Ghana’s President Nana Addo Dankwa Akufo-Addo has declared seven days of national mourning in honour of former President Jerry John Rawlings, who died on Thursday morning.
In a statement issued by the Presidency in Accra, he said: “I have directed that all national flags should fly at half mast for the next seven days in all parts of the country and I have declared seven days of national mourning from Friday 13th November 2020.”
President Akufo-Addo said it was with great sadness that he was announcing to the nation that the first president of the Fourth Republic, Jerry John Rawlings, has “joined his ancestors”.
He said the tragic event occurred at 10.10 am (GMT) on Thursday at the Korle bu Teaching Hospital in Accra where the former president was receiving treatment after a short illness.
“I convey the deep sympathies of the government and the people of Ghana to his wife, Nana Konadu Agyeman-Rawlings, the children and the family of the late president in these difficult times.”
He said in honour of the memory of the former president, he and Vice President Mahamudu Bawumia have suspended their political campaign for the same period.
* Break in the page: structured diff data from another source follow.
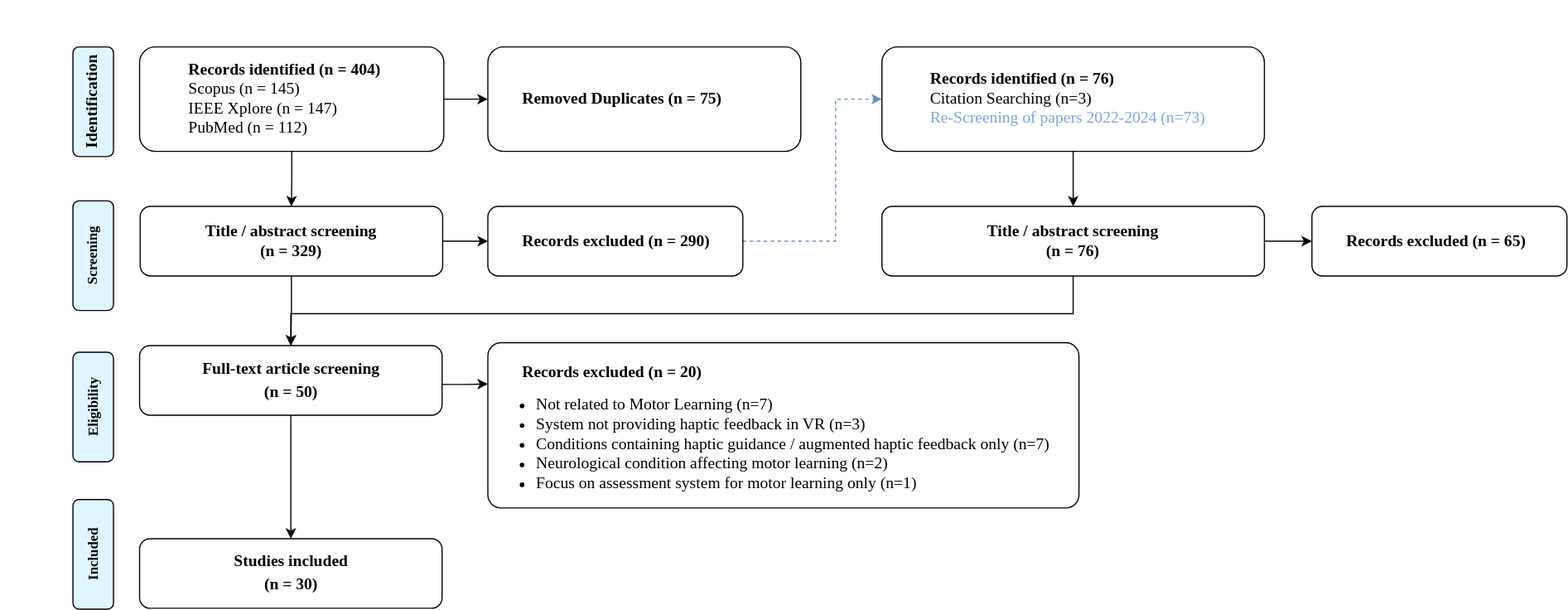
Hobsyllvin/Literature-Research-Master-Thesis keeps this draw.io diagram as figures/prisma_overview.svg. Above is the earlier version. Source tidied: cells renumbered, new cells last; positions are measured from the earlier drawing's top-left corner, leaving out a move shared by most shapes.
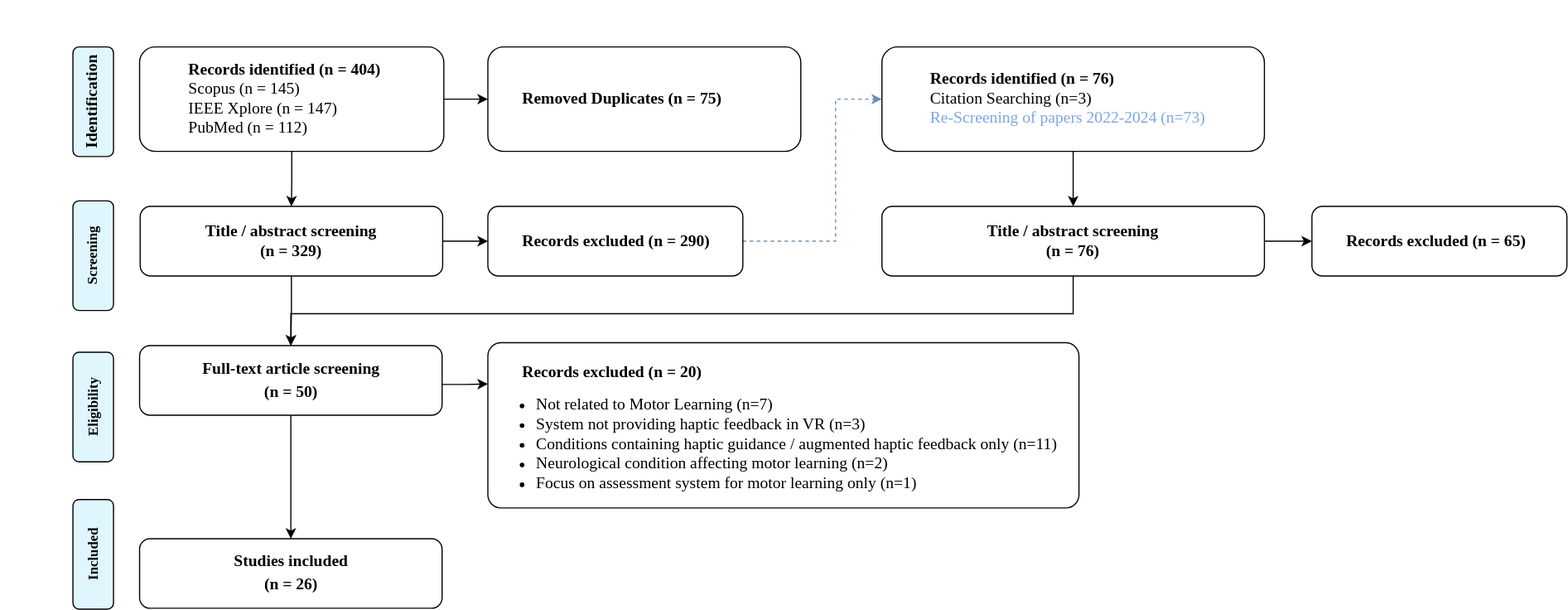
After the commit.

The edit, as a diff of the source:
```diff
@@ -45,10 +45,10 @@
     <mxCell id="12" value="&lt;div align=&quot;left&quot;&gt;&lt;div&gt;&lt;font&gt;&lt;b&gt;&lt;font style=&quot;font-size: 14px;&quot;&gt;&lt;span style=&quot;white-space: pre;&quot;&gt;&#9;&lt;/span&gt;Records excluded (n = 290)&lt;/font&gt;&lt;/b&gt;&lt;/font&gt;&lt;/div&gt;&lt;/div&gt;" style="rounded=1;whiteSpace=wrap;html=1;fontSize=12;glass=0;strokeWidth=1;shadow=0;align=left;fontFamily=Times New Roman;" parent="1" vertex="1">
       <mxGeometry x="420" y="177.5" width="220" height="60" as="geometry" />
     </mxCell>
-    <mxCell id="13" value="&lt;div align=&quot;justify&quot;&gt;&lt;b&gt;&lt;font style=&quot;font-size: 14px;&quot;&gt;&lt;span style=&quot;white-space: pre;&quot;&gt;&#9;&lt;/span&gt;&lt;br&gt;&lt;span style=&quot;white-space: pre;&quot;&gt;&#9;&lt;/span&gt;Records excluded (n = 20)&lt;/font&gt;&lt;/b&gt;&lt;/div&gt;&lt;div align=&quot;justify&quot;&gt;&lt;ul&gt;&lt;li&gt;&lt;font style=&quot;font-size: 14px;&quot;&gt;Not related to Motor Learning&lt;/font&gt;&lt;font style=&quot;font-size: 14px;&quot;&gt; (n=7)&lt;/font&gt;&lt;/li&gt;&lt;li&gt;&lt;font style=&quot;font-size: 14px;&quot;&gt;System not providing haptic feedback in VR (n=3)&lt;/font&gt;&lt;/li&gt;&lt;li&gt;&lt;font style=&quot;font-size: 14px;&quot;&gt;Conditions containing haptic guidance / augmented haptic feedback only (n=7)&lt;br&gt;&lt;/font&gt;&lt;/li&gt;&lt;li&gt;&lt;font style=&quot;font-size: 14px;&quot;&gt;Neurological condition affecting motor learning (n=2)&lt;br&gt;&lt;/font&gt;&lt;/li&gt;&lt;li&gt;&lt;font style=&quot;font-size: 14px;&quot;&gt;Focus on assessment system for motor learning only (n=1)&lt;br&gt;&lt;/font&gt;&lt;/li&gt;&lt;/ul&gt;&lt;/div&gt;" style="rounded=1;whiteSpace=wrap;html=1;fontSize=12;glass=0;strokeWidth=1;shadow=0;align=left;fontFamily=Times New Roman;rotation=0;arcSize=8;" parent="1" vertex="1">
+    <mxCell id="13" value="&lt;div align=&quot;justify&quot;&gt;&lt;b&gt;&lt;font style=&quot;font-size: 14px;&quot;&gt;&lt;span style=&quot;white-space: pre;&quot;&gt;&#9;&lt;/span&gt;&lt;br&gt;&lt;span style=&quot;white-space: pre;&quot;&gt;&#9;&lt;/span&gt;Records excluded (n = 20)&lt;/font&gt;&lt;/b&gt;&lt;/div&gt;&lt;div align=&quot;justify&quot;&gt;&lt;ul&gt;&lt;li&gt;&lt;font style=&quot;font-size: 14px;&quot;&gt;Not related to Motor Learning&lt;/font&gt;&lt;font style=&quot;font-size: 14px;&quot;&gt; (n=7)&lt;/font&gt;&lt;/li&gt;&lt;li&gt;&lt;font style=&quot;font-size: 14px;&quot;&gt;System not providing haptic feedback in VR (n=3)&lt;/font&gt;&lt;/li&gt;&lt;li&gt;&lt;font style=&quot;font-size: 14px;&quot;&gt;Conditions containing haptic guidance / augmented haptic feedback only (n=11)&lt;br&gt;&lt;/font&gt;&lt;/li&gt;&lt;li&gt;&lt;font style=&quot;font-size: 14px;&quot;&gt;Neurological condition affecting motor learning (n=2)&lt;br&gt;&lt;/font&gt;&lt;/li&gt;&lt;li&gt;&lt;font style=&quot;font-size: 14px;&quot;&gt;Focus on assessment system for motor learning only (n=1)&lt;br&gt;&lt;/font&gt;&lt;/li&gt;&lt;/ul&gt;&lt;/div&gt;" style="rounded=1;whiteSpace=wrap;html=1;fontSize=12;glass=0;strokeWidth=1;shadow=0;align=left;fontFamily=Times New Roman;rotation=0;arcSize=8;" parent="1" vertex="1">
       <mxGeometry x="420" y="295" width="510" height="142.5" as="geometry" />
     </mxCell>
-    <mxCell id="14" value="&lt;div&gt;&lt;font style=&quot;font-size: 14px;&quot;&gt;&lt;b&gt;&lt;font&gt;Studies included&lt;/font&gt;&lt;/b&gt;&lt;/font&gt;&lt;/div&gt;&lt;div&gt;&lt;b&gt;&lt;font style=&quot;font-size: 14px;&quot;&gt;(n = 30)&lt;/font&gt;&lt;font size=&quot;3&quot;&gt;&lt;br&gt;&lt;/font&gt;&lt;/b&gt;&lt;/div&gt;" style="rounded=1;whiteSpace=wrap;html=1;fontSize=12;glass=0;strokeWidth=1;shadow=0;fontFamily=Times New Roman;" parent="1" vertex="1">
+    <mxCell id="14" value="&lt;div&gt;&lt;font style=&quot;font-size: 14px;&quot;&gt;&lt;b&gt;&lt;font&gt;Studies included&lt;/font&gt;&lt;/b&gt;&lt;/font&gt;&lt;/div&gt;&lt;div&gt;&lt;b&gt;&lt;font style=&quot;font-size: 14px;&quot;&gt;(n = 26)&lt;/font&gt;&lt;font size=&quot;3&quot;&gt;&lt;br&gt;&lt;/font&gt;&lt;/b&gt;&lt;/div&gt;" style="rounded=1;whiteSpace=wrap;html=1;fontSize=12;glass=0;strokeWidth=1;shadow=0;fontFamily=Times New Roman;" parent="1" vertex="1">
       <mxGeometry x="119.5" y="464" width="261" height="60" as="geometry" />
     </mxCell>
     <mxCell id="15" value="&lt;div align=&quot;left&quot;&gt;&lt;font style=&quot;font-size: 14px;&quot;&gt;&lt;b&gt;&lt;span style=&quot;white-space: pre;&quot;&gt;&#9;&lt;/span&gt;Removed Duplicates (n = 75)&lt;/b&gt;&lt;/font&gt;&lt;/div&gt;" style="rounded=1;whiteSpace=wrap;html=1;fontSize=12;glass=0;strokeWidth=1;shadow=0;align=left;fontFamily=Times New Roman;" parent="1" vertex="1">
```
Ghana is scheduled to hold presidential and parliamentary elections on 7 December.
The statement said the Government will work closely with the family of the late president on the arrangements for “a fitting funeral” for him. “A great tree has fallen, Ghana is poorer for this loss,” he said.
Meanwhile, the family of the former president is asking for privacy as it mourns him. “The family requests privacy at this difficult moment,” his eldest child, Dr. Ezanetor Agyeman-Rawlings, said in a statement in Accra.
Reports from Accra said hundreds of people have been pouring into his house in tears as the shocking news spread.
Rawlings, 73, a former Flight Lieutenant and fighter pilot, was born on 22 June 1947. He burst onto the Ghanaian political scene when he was arrested and tried for mutiny in May 1979. At that trial, Rawlings, who was a fighter pilot, defended himself by criticising the military leadership at the time and widespread corruption.
This won him many admirers and he was sprung from jail on 4 June by junior officers and other ranks to lead an uprising that they called “house cleaning exercise”.
Three former military leaders were executed during the period which is regarded as the bloodiest in Ghana’s history. He handed over to a civilian government in September 1979 but staged another coup on 31 December 1981 and ruled as a military leader until 1993 when he was sworn in as a civilian president after winning multi-party election on the ticket of the National Democratic Congress (NDC) which he formed.
He served two terms as the democratically elected President of Ghana from 7 January, 1993 to 7 January, 2001 when he handed over to John Agyekum Kufuor, whose New Patriotic Party (NPP) won the election in December 2000.